**Information**:
#####
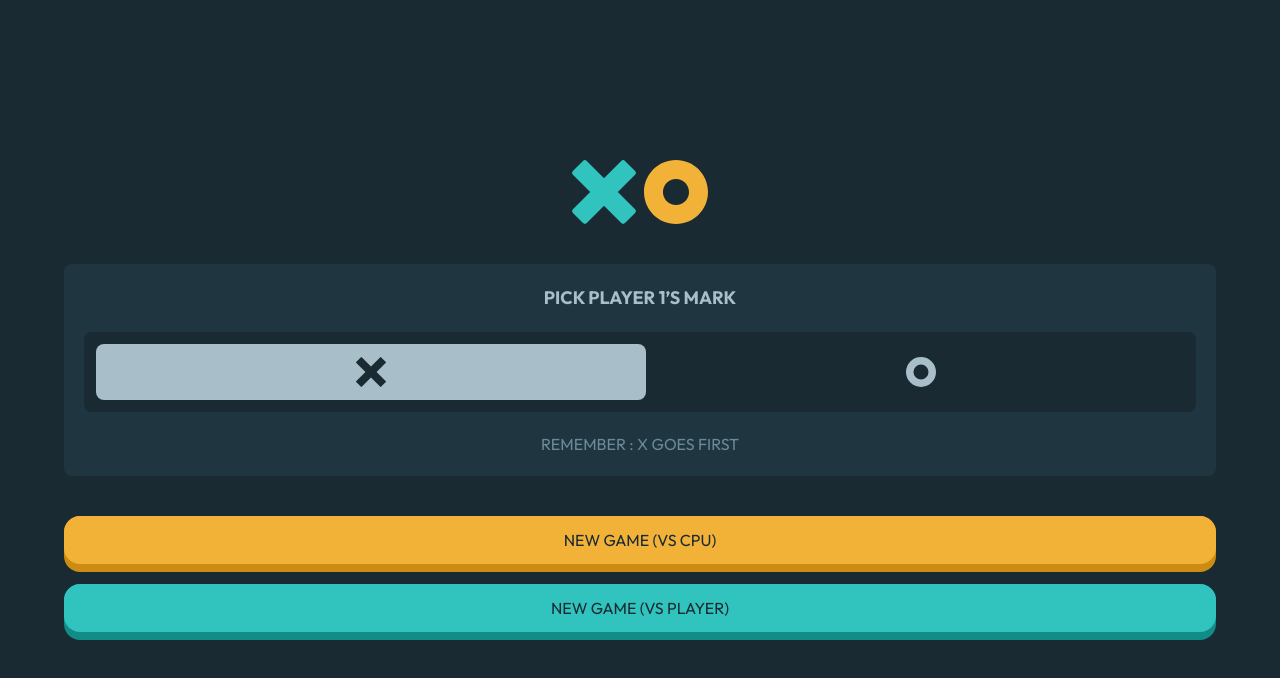
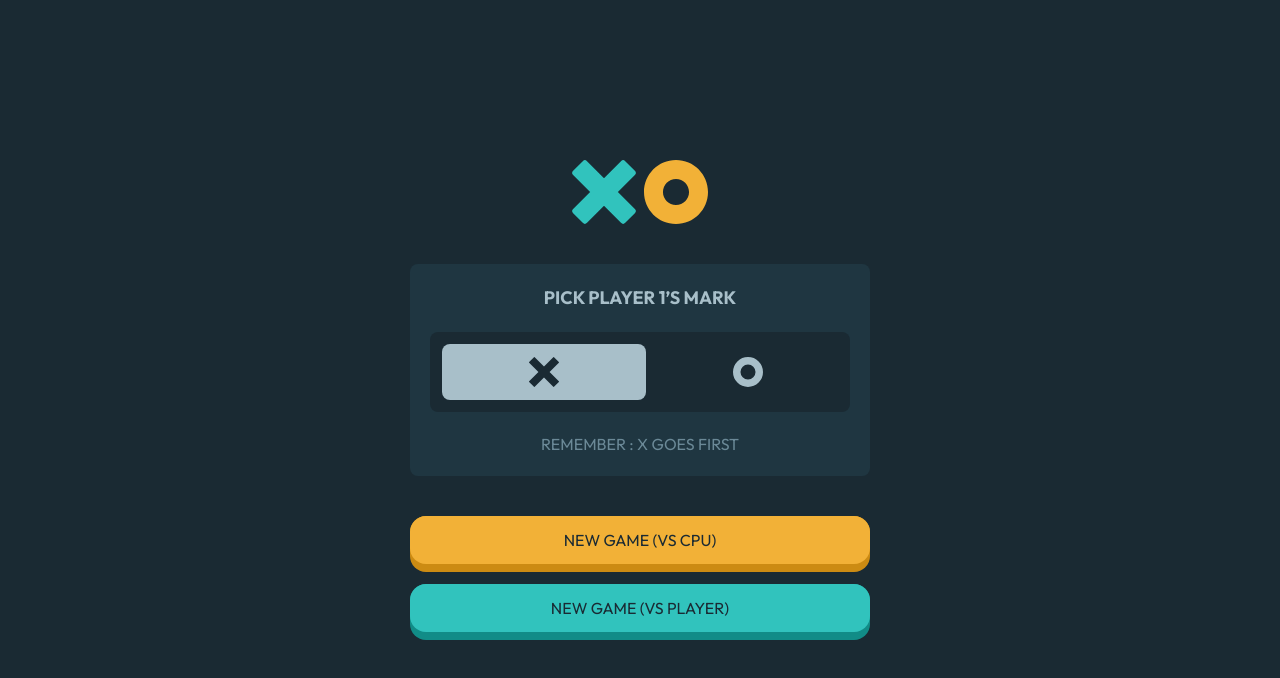
Before and after one commit to g1alexander/tic-tac-toe, a React (Vite) app: page / in a window 1280 px wide. Shown: the top 678 px of the page. Built offline with nearby package versions, Linux system fonts and the light colour scheme.

Commit message:
styles: responsive design

```diff
--- a/src/components/game/Score.tsx
+++ b/src/components/game/Score.tsx
@@ -25,7 +25,7 @@ function Score({
   };
 
   return (
-    <section className="flex justify-between w-[90%] mx-auto">
+    <section className="grid grid-cols-3 gap-5 w-[90%] mx-auto">
       <Btn classCSS="bg-blue-400 rounded-lg px-7">
         <span className="block uppercase text-xs">x ({handleCPU(true)})</span>
         <span className="font-bold block">{score.playerX}</span>
--- a/src/components/shared/Modal.tsx
+++ b/src/components/shared/Modal.tsx
@@ -37,8 +37,8 @@ export default function Modal({
               onClick={() => modal.setModal(state)}
             ></div>
             <div className="flex items-center min-h-screen py-8">
-              <div className="relative w-full  px-4 py-7 mx-auto bg-black-300 shadow-lg">
-                <div className="mt-3">
+              <div className="relative w-full  px-4 py-7 md:py-12 mx-auto bg-black-300 shadow-lg">
+                <div className="mt-3 md:w-2/3 mx-auto">
                   <div className="mt-2 text-center sm:ml-4 sm:text-left">
                     <h4 className="text-lg uppercase text-center font-medium ">
                       {title}
@@ -62,7 +62,7 @@ export default function Modal({
                       <div
                         onClick={() => handleBtnGray(btnGray)}
                         className={`${
-                          btnGray === "quit" ? `w-1/4` : `w-auto`
+                          btnGray === "quit" ? `w-1/4 md:w-auto` : `w-auto`
                         } bg-gray-500 rounded-2xl pb-2`}
                       >
                         <Btn classCSS="bg-gray-400 rounded-2xl w-full">
--- a/src/main.tsx
+++ b/src/main.tsx
@@ -9,7 +9,7 @@ import "@styles/tailwind.css";
 
 ReactDOM.createRoot(document.getElementById("root") as HTMLElement).render(
   <React.StrictMode>
-    <main className="bg-black-400 text-gray-400 h-screen">
+    <main className="bg-black-400 text-gray-400 h-screen flex flex-col justify-center items-center">
       <BrowserRouter>
         <ModalProvider>
           <App />
--- a/src/pages/Game.tsx
+++ b/src/pages/Game.tsx
@@ -8,13 +8,13 @@ function Game() {
     useTicTacToe();
 
   return (
-    <>
+    <section className="h-screen md:h-[70vh] w-full sm:w-[60%] lg:w-[40%] flex flex-col justify-center items-center">
       <Header {...{ isTurnX }} />
 
       <Grid {...{ ticTacToe, handleTicTacToe }} />
 
       <Score {...{ pickPlayer, score, typeGame }} />
-    </>
+    </section>
   );
 }
 
--- a/src/pages/Home.tsx
+++ b/src/pages/Home.tsx
@@ -17,7 +17,7 @@ function Home() {
   const handlePickPlayer = () => setPickPlayer(!pickPlayer);
 
   return (
-    <section className="h-screen flex flex-col items-center justify-center gap-10">
+    <section className="h-[70vh] w-full sm:w-[60%] lg:w-[40%] flex flex-col items-center justify-center gap-10">
       <Logo width={10} height={10} />
 
       <article className="bg-black-300 w-[90%] rounded-lg p-5 text-center">
```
#####
**Goal of the exercise**: Make an exact copy of the listing above, omitting the pictures.

**Task response**:
Before and after one commit to g1alexander/tic-tac-toe, a React (Vite) app: page / in a window 1280 px wide. Shown: the top 678 px of the page. Built offline with nearby package versions, Linux system fonts and the light colour scheme.

Commit message:
styles: responsive design

```diff
--- a/src/components/game/Score.tsx
+++ b/src/components/game/Score.tsx
@@ -25,7 +25,7 @@ function Score({
   };
 
   return (
-    <section className="flex justify-between w-[90%] mx-auto">
+    <section className="grid grid-cols-3 gap-5 w-[90%] mx-auto">
       <Btn classCSS="bg-blue-400 rounded-lg px-7">
         <span className="block uppercase text-xs">x ({handleCPU(true)})</span>
         <span className="font-bold block">{score.playerX}</span>
--- a/src/components/shared/Modal.tsx
+++ b/src/components/shared/Modal.tsx
@@ -37,8 +37,8 @@ export default function Modal({
               onClick={() => modal.setModal(state)}
             ></div>
             <div className="flex items-center min-h-screen py-8">
-              <div className="relative w-full  px-4 py-7 mx-auto bg-black-300 shadow-lg">
-                <div className="mt-3">
+              <div className="relative w-full  px-4 py-7 md:py-12 mx-auto bg-black-300 shadow-lg">
+                <div className="mt-3 md:w-2/3 mx-auto">
                   <div className="mt-2 text-center sm:ml-4 sm:text-left">
                     <h4 className="text-lg uppercase text-center font-medium ">
                       {title}
@@ -62,7 +62,7 @@ export default function Modal({
                       <div
                         onClick={() => handleBtnGray(btnGray)}
                         className={`${
-                          btnGray === "quit" ? `w-1/4` : `w-auto`
+                          btnGray === "quit" ? `w-1/4 md:w-auto` : `w-auto`
                         } bg-gray-500 rounded-2xl pb-2`}
                       >
                         <Btn classCSS="bg-gray-400 rounded-2xl w-full">
--- a/src/main.tsx
+++ b/src/main.tsx
@@ -9,7 +9,7 @@ import "@styles/tailwind.css";
 
 ReactDOM.createRoot(document.getElementById("root") as HTMLElement).render(
   <React.StrictMode>
-    <main className="bg-black-400 text-gray-400 h-screen">
+    <main className="bg-black-400 text-gray-400 h-screen flex flex-col justify-center items-center">
       <BrowserRouter>
         <ModalProvider>
           <App />
--- a/src/pages/Game.tsx
+++ b/src/pages/Game.tsx
@@ -8,13 +8,13 @@ function Game() {
     useTicTacToe();
 
   return (
-    <>
+    <section className="h-screen md:h-[70vh] w-full sm:w-[60%] lg:w-[40%] flex flex-col justify-center items-center">
       <Header {...{ isTurnX }} />
 
       <Grid {...{ ticTacToe, handleTicTacToe }} />
 
       <Score {...{ pickPlayer, score, typeGame }} />
-    </>
+    </section>
   );
 }
 
--- a/src/pages/Home.tsx
+++ b/src/pages/Home.tsx
@@ -17,7 +17,7 @@ function Home() {
   const handlePickPlayer = () => setPickPlayer(!pickPlayer);
 
   return (
-    <section className="h-screen flex flex-col items-center justify-center gap-10">
+    <section className="h-[70vh] w-full sm:w-[60%] lg:w-[40%] flex flex-col items-center justify-center gap-10">
       <Logo width={10} height={10} />
 
       <article className="bg-black-300 w-[90%] rounded-lg p-5 text-center">
```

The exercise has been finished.